Amend power of Inquisition
These powers are the judgements of Castigation, Vindication and Penance. The intent of these powers are to conclude and proclaim the outcomes of Inquisition that cannot be reasonably included under Condemnation.
The powers of Castigation, Vindication and Penance are escalated from Inquisition in the same manner as Condemnation and the powers and responsibilities are detailed below:
- Castigation: The target is believed by the Assembly to be guilty of Unvirtuous deeds and nature and is formally rebuked.
- Penance: The target is believed by the Assembly to have engaged in both Virtuous and Unvirtuous behaviour. The judgement recommends how the target can correct their Unvirtuous behaviour.

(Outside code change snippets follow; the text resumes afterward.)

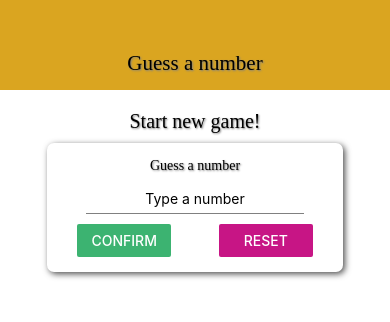
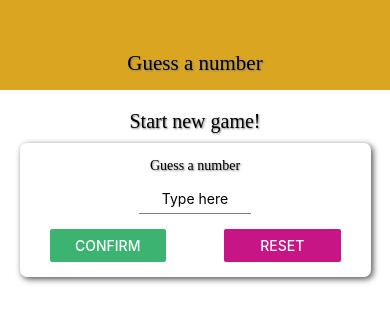
Before and after one commit to Dig1fy/Guess-The-Number, a React Native app in the folder Guess-The-Number-app/: screen / in a window 390 px wide. Shown: the top 322 px of the page. Built offline with nearby package versions, Linux system fonts and the light colour scheme.

Commit message:
Implement Dimensions for responsive styling

```diff
--- a/Guess-The-Number-app/components/Input/Input.js
+++ b/Guess-The-Number-app/components/Input/Input.js
@@ -3,7 +3,7 @@ import { TextInput, StyleSheet } from 'react-native';
 
 const Input = props => {
     return (
-        <TextInput {...props} placeholder='Type a number' style={{ ...styles.screen, ...props.style }} />
+        <TextInput {...props} placeholder='Type here' style={{ ...styles.screen, ...props.style }} />
     )
 }
 
--- a/Guess-The-Number-app/components/NumberContainer/NumberContainer.js
+++ b/Guess-The-Number-app/components/NumberContainer/NumberContainer.js
@@ -5,7 +5,7 @@ import BodyText from "../Common/BodyText";
 
 const NumberContainer = props => {
     return (
-        <View style={styles.container}>
+        <View style={{ ...styles.container, ...props.style }}>
             <BodyText style={styles.number}>{props.children}</BodyText>
         </View>
     )
@@ -16,9 +16,9 @@ const styles = StyleSheet.create({
         borderWidth: 1,
         borderColor: Colors.secondaryButton,
         padding: 10,
-        borderRadius: 9,
+        borderRadius: 55,
         marginVertical: 10,
-        marginHorizontal: 10,
+        marginHorizontal: 550,
         opacity: 0.8,
         alignItems: 'center',
         justifyContent: 'center',
@@ -28,7 +28,8 @@ const styles = StyleSheet.create({
         fontSize: 21,
         width: 150,
         textAlign: 'center',
-        fontWeight: 'bold'
+        fontWeight: 'bold',
+        marginHorizontal: 30,
     }
 })
 
--- a/Guess-The-Number-app/screens/GameOverScreen.js
+++ b/Guess-The-Number-app/screens/GameOverScreen.js
@@ -1,5 +1,5 @@
 import React from 'react';
-import { Text, View, StyleSheet, Button, Image } from 'react-native';
+import { Text, View, StyleSheet, Button, Image, Dimensions } from 'react-native';
 import BodyText from '../components/Common/BodyText';
 import MainButton from '../components/Common/PrimaryButton'
 
@@ -52,8 +52,12 @@ const styles = StyleSheet.create({
         textShadowOffset: { width: 1, height: 1 },
     },
     imageContainer: {
-        width: 300,
-        height: 300,
+        maxWidth: 300,
+        maxHeight: 300,
+        minWidth: 200,
+        minHeight: 200,
+        width: Dimensions.get('window').width * 0.6,
+        height: Dimensions.get('window').height * 0.3,
         borderRadius: 150,
         borderWidth: 4,
         borderColor: 'purple',
--- a/Guess-The-Number-app/screens/GameScreen.js
+++ b/Guess-The-Number-app/screens/GameScreen.js
@@ -1,5 +1,5 @@
 import React, { useState, useRef, useEffect } from 'react';
-import { View, StyleSheet, Alert, ScrollView, Text, FlatList } from 'react-native';
+import { View, StyleSheet, Alert, ScrollView, Text, FlatList, Dimensions } from 'react-native';
 
 //Icons
 import { Ionicons, SimpleLineIcons } from '@expo/vector-icons'
@@ -33,9 +33,9 @@ const renderListItems = (listOfGuessesLength, itemData) => {
 
 const GameScreen = props => {
     const initialGuess = generateNumberBetween(1, 99, props.excludeNumber);
-    //We need strings for the 'key' of FlatLish -> KeyExtractor
-    const [currentGuess, setCurrentGuess] = useState(initialGuess.toString())
-    const [pastGuesses, setPastGuesses] = useState([initialGuess.toString()]);
+
+    const [currentGuess, setCurrentGuess] = useState(initialGuess)
+    const [pastGuesses, setPastGuesses] = useState([initialGuess]);
 
     const currentMinValue = useRef(1);
     const currentMaxValue = useRef(99);
@@ -129,7 +129,7 @@ const styles = StyleSheet.create({
         color: 'white'
     },
     listContainer: {
-        width: '45%',
+        width: Dimensions.get('window').width < 350 ? '55%' : '45%',
         flex: 1,
         flexGrow: 1
     },
--- a/Guess-The-Number-app/screens/StartGameScreen.js
+++ b/Guess-The-Number-app/screens/StartGameScreen.js
@@ -1,5 +1,5 @@
 import React, { useState } from "react";
-import { View, StyleSheet, Text, Button, TouchableWithoutFeedback, Keyboard, Alert } from 'react-native';
+import { View, StyleSheet, Text, Button, TouchableWithoutFeedback, Keyboard, Alert, Dimensions } from 'react-native';
 
 import Card from '../components/Card/Card'
 import Colors from '../constants/Colors'
@@ -41,8 +41,8 @@ const StartGameScreen = props => {
         confirmedOutput =
             <Card style={styles.outputContainer}>
                 <BodyText>Chosen number: </BodyText>
-                <NumberContainer> {selectedNumber}</NumberContainer>
-                <PrimaryButton onPress={() => props.click(selectedNumber)} > START GAME </PrimaryButton>
+                <NumberContainer style={styles.numberContainer}> {selectedNumber}</NumberContainer>
+                <PrimaryButton style={styles.startButton} onPress={() => props.click(selectedNumber)} > START GAME </PrimaryButton>
             </Card>
     }
 
@@ -89,27 +89,40 @@ const styles = StyleSheet.create({
         justifyContent: 'space-between',
         alignItems: 'center',
         paddingHorizontal: 15,
+        marginTop: Dimensions.get('window').height > 600 ? 5 : 0
     },
     title: {
         fontSize: 20,
         marginVertical: 10,
     },
     inputContainer: { //These styles will overwrite the ones in Card component
-        width: 300,
-        maxWidth: '80%',
+        // width: '90%',
+        // maxWidth: '95%',
+        minWidth: Dimensions.get('window').width * 0.9,
+        width: Dimensions.get('window').width * 0.9,
         alignItems: 'center',
     },
     button: {
         width: '40%',
     },
     input: {
-        width: '35 %',
+        width: '35%',
         textAlign: 'center',
     },
     outputContainer: {
         marginTop: 25,
         width: '60%',
         alignItems: 'center'
+    },
+    startButton: {
+        width: Dimensions.get('window').width * 0.4,
+        fontSize: 14,
+        textAlign: 'center',
+        justifyContent: 'center',
+        alignItems: 'center'
+    },
+    numberContainer: {
+        width: '50%',
     }
 })
 
```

- Vindication: The target is believed by the Assembly to be innocent of any accused Unvirtuous acts levelled against them and/or be of a Virtuous disposition and is formally lauded as Virtuous.

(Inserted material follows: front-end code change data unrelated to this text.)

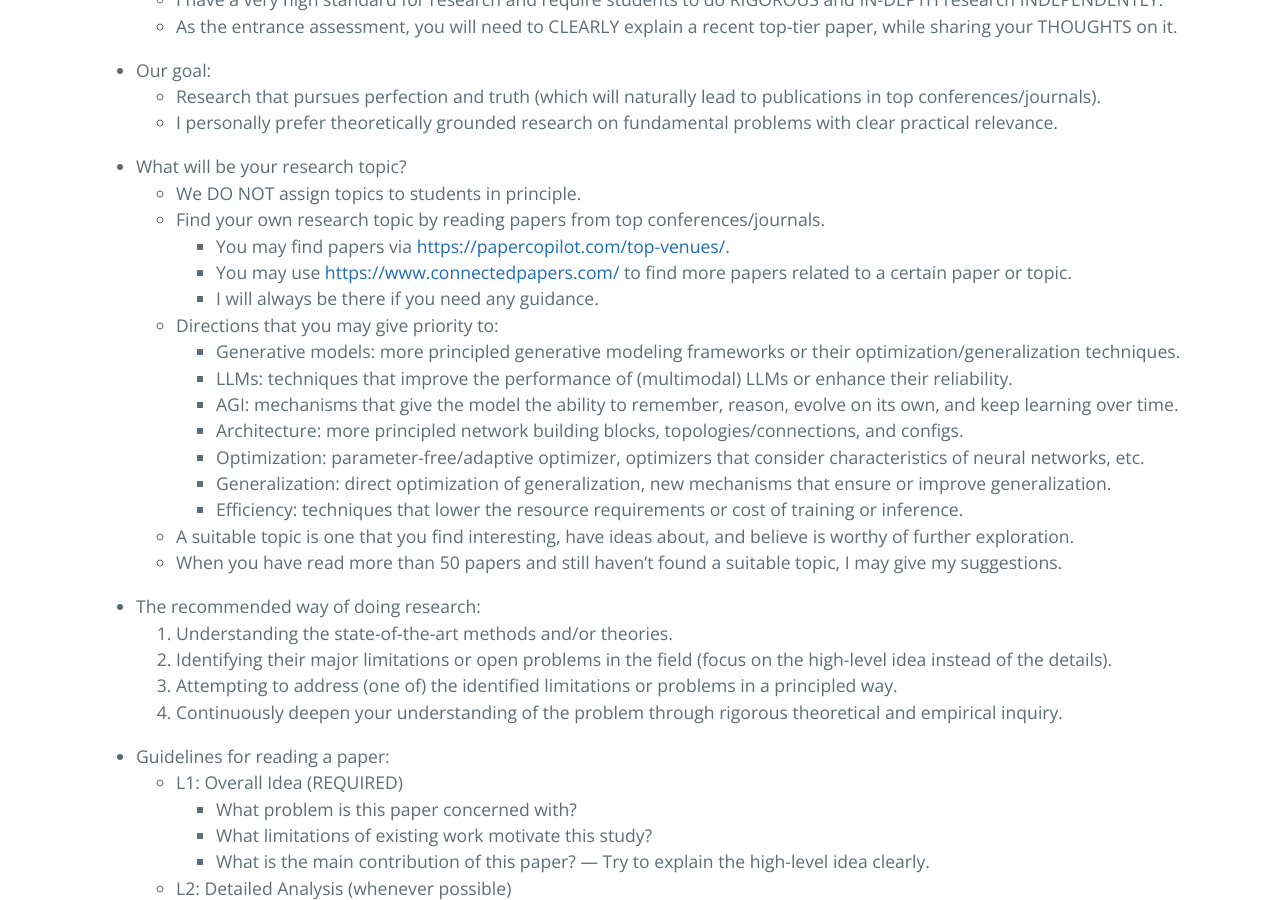
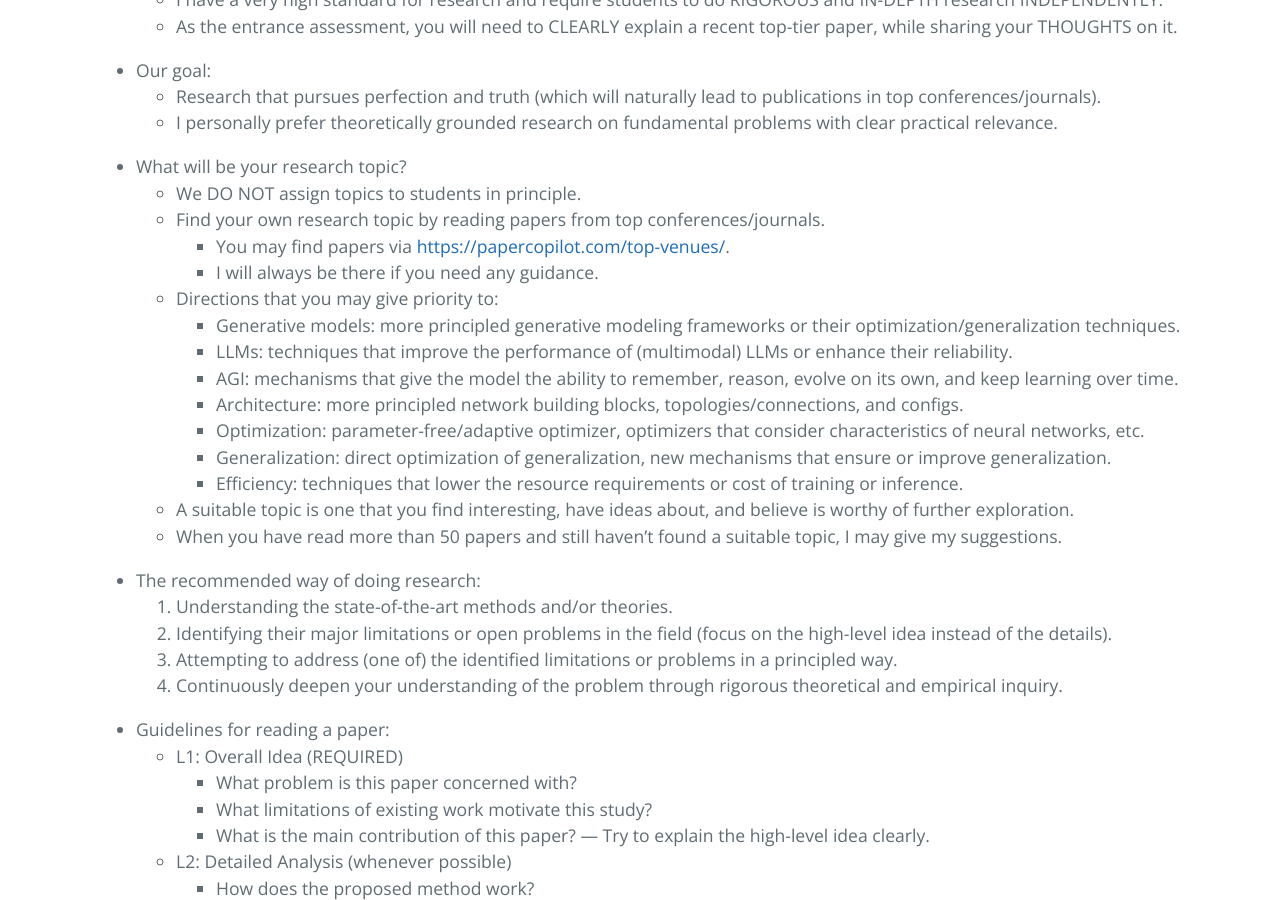
Before and after one commit to ZhimingZhou/zhimingzhou.github.io, a Jekyll site: the page built from _posts/2020-12-09-Prospective-Students.md, in a window 1280 px wide and 900 px high, scrolled down 565 px. Built offline with Jekyll 4.4.1, drawn with Linux system fonts in a browser that asks for light colours.

Commit message:
Update 2020-12-09-Prospective-Students.md

```diff
--- a/_posts/2020-12-09-Prospective-Students.md
+++ b/_posts/2020-12-09-Prospective-Students.md
@@ -25,7 +25,6 @@ I’m looking for TALENTED students with GENUINE enthusiasm for FUNDAMENTAL rese
 	- We DO NOT assign topics to students in principle.
 	- Find your own research topic by reading papers from top conferences/journals.
 		- You may find papers via [https://papercopilot.com/top-venues/](https://papercopilot.com/top-venues/).
-		- You may use [https://www.connectedpapers.com/](https://www.connectedpapers.com/) to find more papers related to a certain paper or topic.
 		- I will always be there if you need any guidance.
 	- Directions that you may give priority to:
 		- Generative models: more principled generative modeling frameworks or their optimization/generalization techniques.
```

- This motion was to modify the Synod power of Inquisition
- Autumn 380YE
The Constitutional Court note that there is an ambiguity in the wording of the Senate motion. The implication is that the author intends that castigation, vindication and penance are raised from an inquisition - but does not explicitly mandate that. Furthermore, the simplest legal interpretation of the opening line of the motion is that the Senate wish the Synod to have access to the judgements of castigation, vindication and penance. The intent may be that these powers will be used only after an inquistion, but that is not the legal protocol for a judgement. Intent will guide the judgement of the Synod, but is never legally binding.
In cases where there are different possible interpretations of a motion, the Constitutional Court restrict their deliberations to those interpretations which are constitutionally valid. It is the decision of the court that it would not be constitutional for the Synod to have access to the judgements of Castigation, Vindication and Penance but not be able to submit them without first submitting an inquisition. "Voting in the Synod will be performed by such assemblies as are rightfully able to weigh the virtue of an action or individual, in accord with their nationality and authority." If condemnation does not require an inquisition first, then there is no constitutional basis to prevent an assembly by rightfully able to weigh the virtue of an action or individual, with regard to vindication, castigation, or penance. Therefore the only constitutional interpretation of the law is one in which the Synod may submit these new judgements - exactly as if they were a condemnation.
- The Imperial civil service are updating the procedures for the Synod to encompass the new options now allowed under Imperial law following this motion.